We were not the only ones who heard: “When you exit the souvenir shop, go through the arch.  On the left there will be your bus waiting.”

She meant :” When you exit the souvenir shop, go through the arch on the left.  There will be your bus waiting.”

The issue – there were two arches – one IN FRONT of the exit, as well as a much less prominent arch in the dark on the left when you exit.   So we got lost (along with Christine and Mark from Pennsylvania, bless their hearts) and were retrieved twenty minutes later by the assistant guide who was supposed to be bearing up the rear to make sure all laggards were accounted for, but somehow lost track of us. Bah!

Doing the bus tour each day feels like being part of a canned travelogue in a bubble, but I can’t leave Mom on her own, so I have abandoned the bike tours which were going to be my  variety.  The lap of luxury is still a lap – we are used to being a bit more active.

Back on the boat, at a cocktail party for first-timers we met two other sets of mother/daughter voyagers.  The 89 year old said to Mom –” so sorry to hear you have beaten me by two years – I’m not the oldest on the boat!”

Mom rapped back instantly “I’m sorry too!”  General laughter.

Mom at lunch: “There’s a statue over there – it’s a copy of something that is very familiar;  I think it’s Rodin;, can you name it?”  I look, see no statue.  “I don’t recognize a statue,” I say to her.  She gets up, goes closer to see.  The waiter mimes anxiously, as she wanders toward the deserted corner, “Is she all right?”  I mime “It’s ok.”  Mom looks about in the corner, returns .  “It was a pile of dirty napkins.  That’s AWFUL!”

There are a lot of groups, but we are not part of any.  Even the mothers-and-daughters have other family members they are with, and no invitations to join them are forthcoming  So we are spending a lot of time together.  I have much more understanding of the handicaps Mom is living with – and more admiration for the way she gallantly overlooks and surmounts them.

It is what it is.  Her eyesight and hearing seem to go in and out – she can spot a sign out of the corner of her eye “Did that say ‘teleferique’?” No, it was “telegraf” – pretty close;  and then mistake a pile of napkins for a statue by Rodin.  She can rap right back in conversation, and then not be able to hear me across the table.
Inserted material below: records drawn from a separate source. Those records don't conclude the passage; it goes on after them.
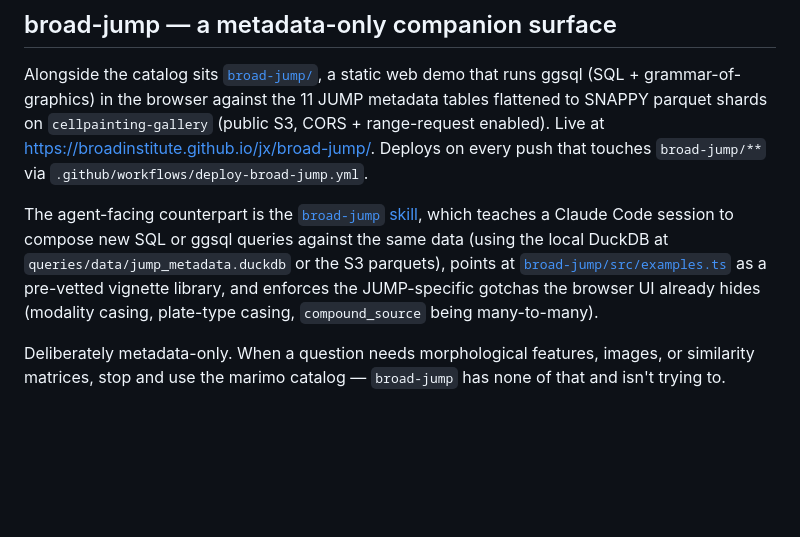
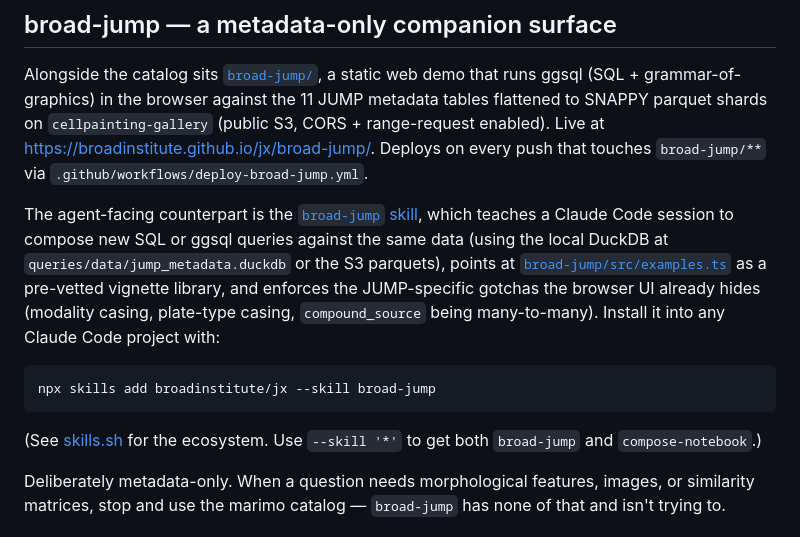
Before and after one commit to broadinstitute/jx, a Markdown page: README.md, the part around the change. Drawn GitHub-style; blank space fills up the shorter version.

Commit message:
docs: Add npx skills install line to broad-jump README section
Makes the skill one copy-paste away for anyone landing on the repo.
Indexed automatically by skills.sh; install count drives the
leaderboard ranking.

Co-Authored-By: Claude Opus 4.7 (1M context) <noreply@anthropic.com>

````diff
--- a/README.md
+++ b/README.md
@@ -28,7 +28,13 @@ An initial starter pack of six notebooks adapted from [JUMP-Hub](https://github.
 
 Alongside the catalog sits [`broad-jump/`](broad-jump/), a static web demo that runs ggsql (SQL + grammar-of-graphics) in the browser against the 11 JUMP metadata tables flattened to SNAPPY parquet shards on `cellpainting-gallery` (public S3, CORS + range-request enabled). Live at <https://broadinstitute.github.io/jx/broad-jump/>. Deploys on every push that touches `broad-jump/**` via `.github/workflows/deploy-broad-jump.yml`.
 
-The agent-facing counterpart is the [`broad-jump` skill](.claude/skills/broad-jump/SKILL.md), which teaches a Claude Code session to compose new SQL or ggsql queries against the same data (using the local DuckDB at `queries/data/jump_metadata.duckdb` or the S3 parquets), points at [`broad-jump/src/examples.ts`](broad-jump/src/examples.ts) as a pre-vetted vignette library, and enforces the JUMP-specific gotchas the browser UI already hides (modality casing, plate-type casing, `compound_source` being many-to-many).
+The agent-facing counterpart is the [`broad-jump` skill](.claude/skills/broad-jump/SKILL.md), which teaches a Claude Code session to compose new SQL or ggsql queries against the same data (using the local DuckDB at `queries/data/jump_metadata.duckdb` or the S3 parquets), points at [`broad-jump/src/examples.ts`](broad-jump/src/examples.ts) as a pre-vetted vignette library, and enforces the JUMP-specific gotchas the browser UI already hides (modality casing, plate-type casing, `compound_source` being many-to-many). Install it into any Claude Code project with:
+
+```bash
+npx skills add broadinstitute/jx --skill broad-jump
+```
+
+(See [skills.sh](https://skills.sh) for the ecosystem. Use `--skill '*'` to get both `broad-jump` and `compose-notebook`.)
 
 Deliberately metadata-only. When a question needs morphological features, images, or similarity matrices, stop and use the marimo catalog — `broad-jump` has none of that and isn't trying to.
 
````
Meanwhile, I am learning to go at a slower pace, to listen, to think ahead, to appreciate the small comforts of a cozy robe, a sunny balcony, a reclining chair.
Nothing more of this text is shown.